Despite this situation, Gagandeep Kang, a virologist at the Christian Medical College in Vellore, India, who advises SAGE, says in an article for journal Nature that these biologicals still have a major part to play. “These are not bad vaccines. They’re just vaccines that haven’t been optimized yet.”
The text published this month shows that CoronaVac is the world’s most widely used Covid-19 vaccine.
In mid-2021, the WHO approved these vaccines for emergency use, on the basis of limited clinical-trial data suggesting that CoronaVac was 51% and Sinopharm 79% effective at preventing symptomatic disease.
This was on a par with the 63% efficacy reported for the University of Oxford–AstraZeneca’s viral-vector vaccine at the time of its WHO listing, but lower than the 90% and higher efficacies of the mRNA vaccines developed by Pfizer–BioNTech and Moderna.

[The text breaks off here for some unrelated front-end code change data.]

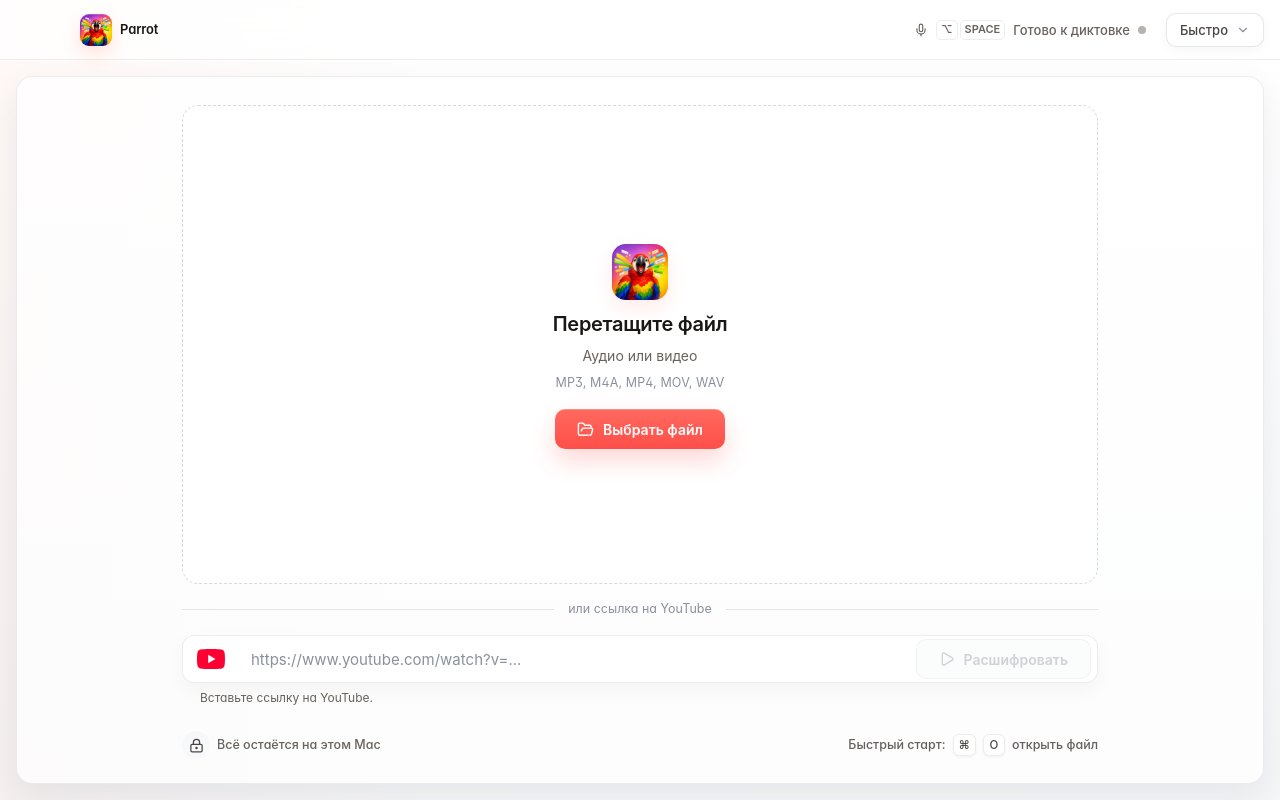
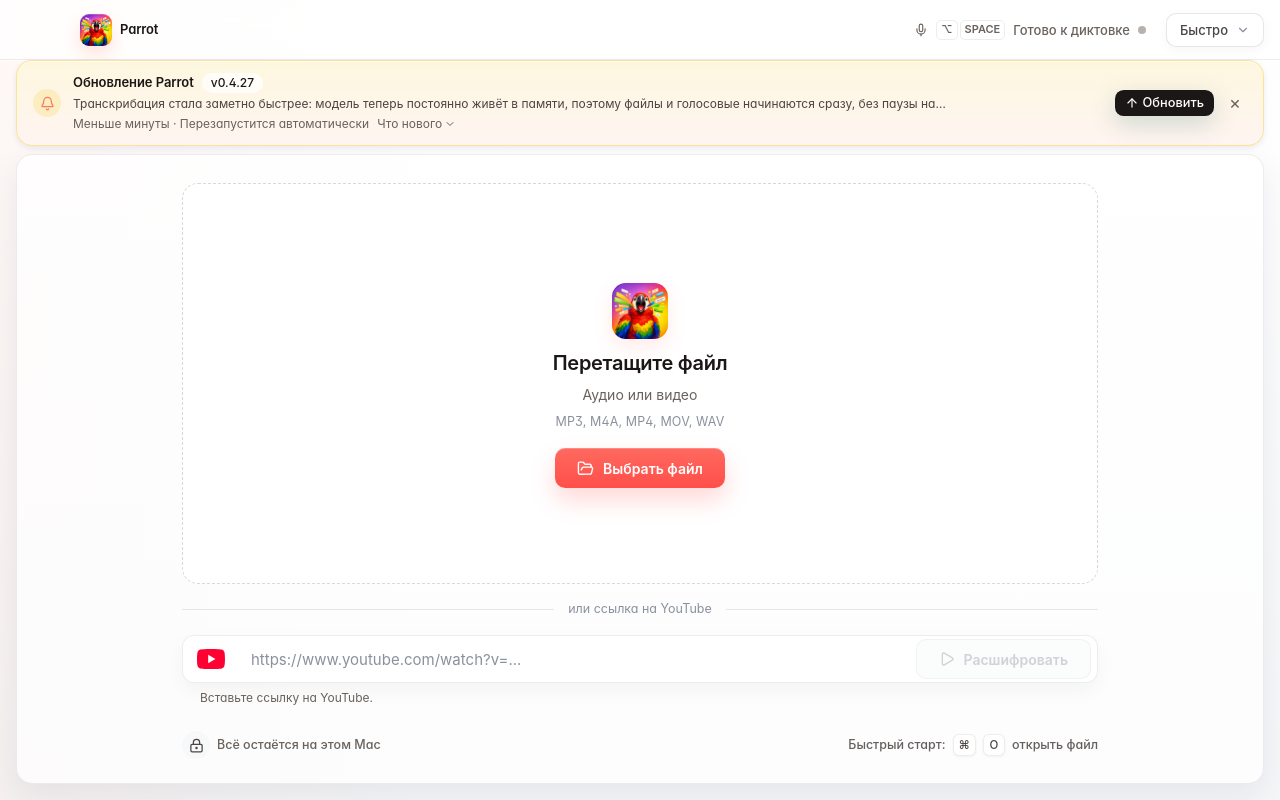
Before and after one commit to ungurenko/parrot, a React (Vite) app: page / in a window 1280 px wide. Built offline with nearby package versions, Linux system fonts and the light colour scheme; the HTML template or start-up script is replaced by a standard one.

Commit message:
feat: release notes teaser in update banner

```diff
--- a/src/App.tsx
+++ b/src/App.tsx
@@ -1,5 +1,6 @@
 import { useCallback, useEffect, useMemo, useReducer, useState } from "react";
 import { invoke } from "@tauri-apps/api/core";
+import type { Update } from "@tauri-apps/plugin-updater";
 import { toast } from "sonner";
 import { ChevronDownIcon, MicIcon } from "lucide-react";
 import parrotImg from "/parrot.png";
@@ -13,7 +14,7 @@
 import { ScrollArea } from "@/components/ui/scroll-area";
 import { jobsReducer, useJobEvents } from "./hooks/useJobEvents";
 import { useHistory } from "./hooks/useHistory";
-import { useAutoUpdate } from "./hooks/useAutoUpdate";
+import { useAutoUpdate, type AutoUpdate } from "./hooks/useAutoUpdate";
 import { useTheme } from "./hooks/useTheme";
 import { UpdateBanner } from "./components/UpdateBanner";
 import {
@@ -48,6 +49,31 @@
   dictation_enabled: true,
   dictation_hold_key: "Alt+Space",
   theme: "system",
+};
+
+const PREVIEW_NOTES = [
+  "## 🎯 Что нового",
+  "",
+  "Транскрибация стала заметно быстрее: модель теперь постоянно живёт в памяти, поэтому файлы и голосовые начинаются сразу, без паузы на загрузку.",
+  "",
+  "Parrot сам подстраивается под конкретный Mac — на машинах с 16 ГБ памяти работает быстрый режим на видеокарте.",
+  "",
+  "Прогресс на длинных записях теперь двигается по ходу обработки.",
+  "",
+  "## 📦 Как получить обновление",
+  "",
+  "Откройте Parrot и установите обновление из появившегося уведомления.",
+].join("\n");
+
+// Browser preview only: lets the update banner render outside Tauri.
+const PREVIEW_UPDATER: AutoUpdate = {
+  available: { version: "0.4.27", body: PREVIEW_NOTES } as unknown as Update,
+  status: "idle",
+  progress: 0,
+  errorDetails: null,
+  errorScope: null,
+  runCheck: async () => {},
+  install: async () => {},
 };
 
 function pickView(jobs: Job[], selectedId: string | null): ViewState {
@@ -357,6 +383,8 @@
         ? "idle"
         : "";
 
+  const bannerUpdater = isTauriRuntime() ? updater : PREVIEW_UPDATER;
+
   return (
     <main className="app-shell flex h-full flex-col">
       <header
@@ -416,9 +444,9 @@
         </div>
       </header>
 
-      {updater.available && !updateDismissed && (
+      {bannerUpdater.available && !updateDismissed && (
         <UpdateBanner
-          updater={updater}
+          updater={bannerUpdater}
           onDismiss={() => setUpdateDismissed(true)}
           onOpenSettings={() => setSettingsOpen(true)}
         />
--- a/src/components/UpdateBanner.tsx
+++ b/src/components/UpdateBanner.tsx
@@ -1,6 +1,15 @@
+import { useState } from "react";
+import {
+  ArrowUpIcon,
+  BellIcon,
+  ChevronDownIcon,
+  ChevronUpIcon,
+} from "lucide-react";
+import { Badge } from "@/components/ui/badge";
 import { Button } from "@/components/ui/button";
 import { Progress } from "@/components/ui/progress";
 import type { AutoUpdate } from "../hooks/useAutoUpdate";
+import { parseReleaseNotes } from "@/lib/releaseNotes";
 
 interface Props {
   updater: AutoUpdate;
@@ -10,25 +19,23 @@
 
 export function UpdateBanner({ updater, onDismiss, onOpenSettings }: Props) {
   const { available, status, progress, errorScope } = updater;
+  const [expandedFor, setExpandedFor] = useState<string | null>(null);
   if (!available) return null;
 
   const installing = status === "installing";
   const installError = status === "error" && errorScope === "install";
-
-  const buttonLabel = installing
-    ? progress > 0
-      ? `Обновляю… ${progress}%`
-      : "Готовлю…"
-    : `⬆︎ Обновить до v${available.version}`;
+  const notes = parseReleaseNotes(available.body);
+  const expanded = expandedFor === available.version;
 
   return (
     <div className="update-banner" role="region" aria-label="Обновление Parrot">
       <div className="update-banner-icon" aria-hidden="true">
-        🔔
+        <BellIcon size={15} />
       </div>
       <div className="update-banner-body">
-        <div className="update-banner-title">
-          Доступна новая версия Parrot v{available.version}
+        <div className="update-banner-title-row">
+          <span className="update-banner-title">Обновление Parrot</span>
+          <Badge variant="secondary">v{available.version}</Badge>
         </div>
         {installing ? (
           <Progress
@@ -36,30 +43,69 @@
             className="update-banner-progress"
           />
         ) : installError ? (
+          <p className="update-banner-summary">
+            Не удалось установить обновление.{" "}
             <button
               type="button"
               className="update-banner-subtitle underline underline-offset-2"
               onClick={onOpenSettings}
             >
-            Ошибка установки — открыть Настройки с деталями
+              Подробнее — в Настройках
             </button>
+          </p>
         ) : (
-          <div className="update-banner-subtitle">
-            Займёт меньше минуты. Parrot перезапустится автоматически.
+          <>
+            {notes.summary && (
+              <p className="update-banner-summary">{notes.summary}</p>
+            )}
+            {notes.details.length > 0 && (
+              <>
+                <div className="update-banner-meta">
+                  Меньше минуты · Перезапустится автоматически
+                  <button
+                    type="button"
+                    className="update-banner-notes-toggle"
+                    onClick={() =>
+                      setExpandedFor(expanded ? null : available.version)
+                    }
+                    aria-expanded={expanded}
+                  >
+                    Что нового
+                    {expanded ? (
+                      <ChevronUpIcon size={12} />
+                    ) : (
+                      <ChevronDownIcon size={12} />
+                    )}
+                  </button>
                 </div>
+                {expanded && (
+                  <div className="update-banner-notes">
+                    {notes.details.map((paragraph, idx) => (
+                      <p key={idx}>{paragraph}</p>
+                    ))}
+                  </div>
+                )}
+              </>
+            )}
+          </>
         )}
       </div>
       <div className="update-banner-actions">
-        {!installError && (
         <Button
           type="button"
           size="sm"
           onClick={updater.install}
           disabled={installing}
         >
-            {buttonLabel}
+          <ArrowUpIcon size={14} />
+          {installing
+            ? progress > 0
+              ? `Обновляю… ${progress}%`
+              : "Готовлю…"
+            : installError
+              ? "Повторить"
+              : "Обновить"}
         </Button>
-        )}
         <button
           type="button"
           className="update-banner-close"
--- a/src/index.css
+++ b/src/index.css
@@ -1056,12 +1056,18 @@
   }
   .update-banner-icon {
     flex: 0 0 auto;
-    font-size: 18px;
-    line-height: 1;
+    width: 28px; height: 28px;
+    border-radius: 50%;
+    display: inline-flex; align-items: center; justify-content: center;
+    background: color-mix(in srgb, var(--parrot-accent-2) 18%, transparent);
+    color: var(--parrot-accent);
   }
   .update-banner-body {
     flex: 1 1 auto; min-width: 0;
     display: flex; flex-direction: column; gap: 2px;
+  }
+  .update-banner-title-row {
+    display: flex; align-items: center; gap: var(--s-2);
   }
   .update-banner-title {
     font: 600 var(--fs-sm)/var(--lh-sm) var(--font-sans);
@@ -1080,6 +1086,31 @@
   }
   .update-banner-subtitle:hover { color: var(--ink-2); }
   .update-banner-progress { margin-top: 2px; }
+  .update-banner-summary {
+    font-size: var(--fs-xs);
+    line-height: var(--lh-sm);
+    color: var(--ink-2);
+  }
+  .update-banner-meta {
+    display: flex; align-items: center; gap: var(--s-2);
+    font-size: var(--fs-xs);
+    color: var(--ink-3);
+  }
+  .update-banner-notes-toggle {
+    background: transparent; border: 0; padding: 0;
+    font-size: var(--fs-xs);
+    color: var(--ink-3);
+    cursor: pointer;
+    display: inline-flex; align-items: center; gap: 2px;
+  }
+  .update-banner-notes-toggle:hover { color: var(--ink-2); }
+  .update-banner-notes {
+    max-height: 180px; overflow-y: auto;
+    display: flex; flex-direction: column; gap: var(--s-2);
+    margin-top: var(--s-2); padding-right: var(--s-2);
+    font-size: var(--fs-xs);
+    color: var(--ink-2);
+  }
   .update-banner-actions {
     flex: 0 0 auto;
     display: flex; align-items: center; gap: var(--s-2);
--- /dev/null
+++ b/src/lib/releaseNotes.ts
@@ -0,0 +1,77 @@
+export interface ParsedReleaseNotes {
+  /** One-sentence teaser shown right in the update banner. */
+  summary: string;
+  /** Full "what's new" paragraphs revealed behind the toggle. */
+  details: string[];
+}
+
+// Sections with installation instructions are noise inside the banner.
+const INSTALL_SECTION = /как получить|как установить|установит/i;
+const SENTENCE_BOUNDARY = /(?<=[.!?…])\s/;
+const SUMMARY_MAX_LEN = 140;
+
+function truncate(text: string): string {
+  if (text.length <= SUMMARY_MAX_LEN) return text;
+  const space = text.lastIndexOf(" ", SUMMARY_MAX_LEN);
+  const cutAt = space > 0 ? space : SUMMARY_MAX_LEN;
+  return `${text.slice(0, cutAt).trimEnd()}…`;
+}
+
+interface Section {
+  heading: string;
+  lines: string[];
+}
+
+export function parseReleaseNotes(
+  body: string | undefined | null,
+): ParsedReleaseNotes {
+  if (!body?.trim()) return { summary: "", details: [] };
+
+  let preamble: string[] = [];
+  let current: Section | null = null;
+  const sections: Section[] = [];
+
+  for (const line of body.split("\n")) {
+    const match = line.match(/^##\s*(.*)$/);
+    if (match) {
+      current = { heading: match[1], lines: [] };
+      sections.push(current);
+    } else if (current) {
+      current.lines.push(line);
+    } else {
+      preamble.push(line);
+    }
+  }
+
+  const sourceLines =
+    sections.length === 0
+      ? body.split("\n")
+      : [
+          ...preamble,
+          ...sections
+            .filter((section) => !INSTALL_SECTION.test(section.heading))
+            .flatMap((section) => section.lines),
+        ];
+
+  const paragraphs: string[] = [];
+  let buffer: string[] = [];
+  const flush = () => {
+    const text = buffer.join(" ").trim();
+    if (text) paragraphs.push(text);
+    buffer = [];
+  };
+  for (const line of sourceLines) {
+    if (/^##/.test(line)) {
+      flush();
+    } else if (line.trim() === "") {
+      flush();
+    } else {
+      buffer.push(line.trim());
+    }
+  }
+  flush();
+
+  const first = paragraphs[0] ?? "";
+  const sentence = first.split(SENTENCE_BOUNDARY)[0];
+  return { summary: truncate(sentence), details: paragraphs };
+}
```
Also changed, not shown: 1 other file (tests, documents, lock files or other folders). Lines whose indentation alone changed are shown as unchanged.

Both the Chinese vaccines are inactivated vaccines, which use the same SARS-CoV-2 virus. This type of vaccine seems to be less potent because it triggers an immune response against many viral proteins.
By contrast, mRNA and viral-vector vaccines target the response to the spike protein, which is what the virus uses to enter human cells.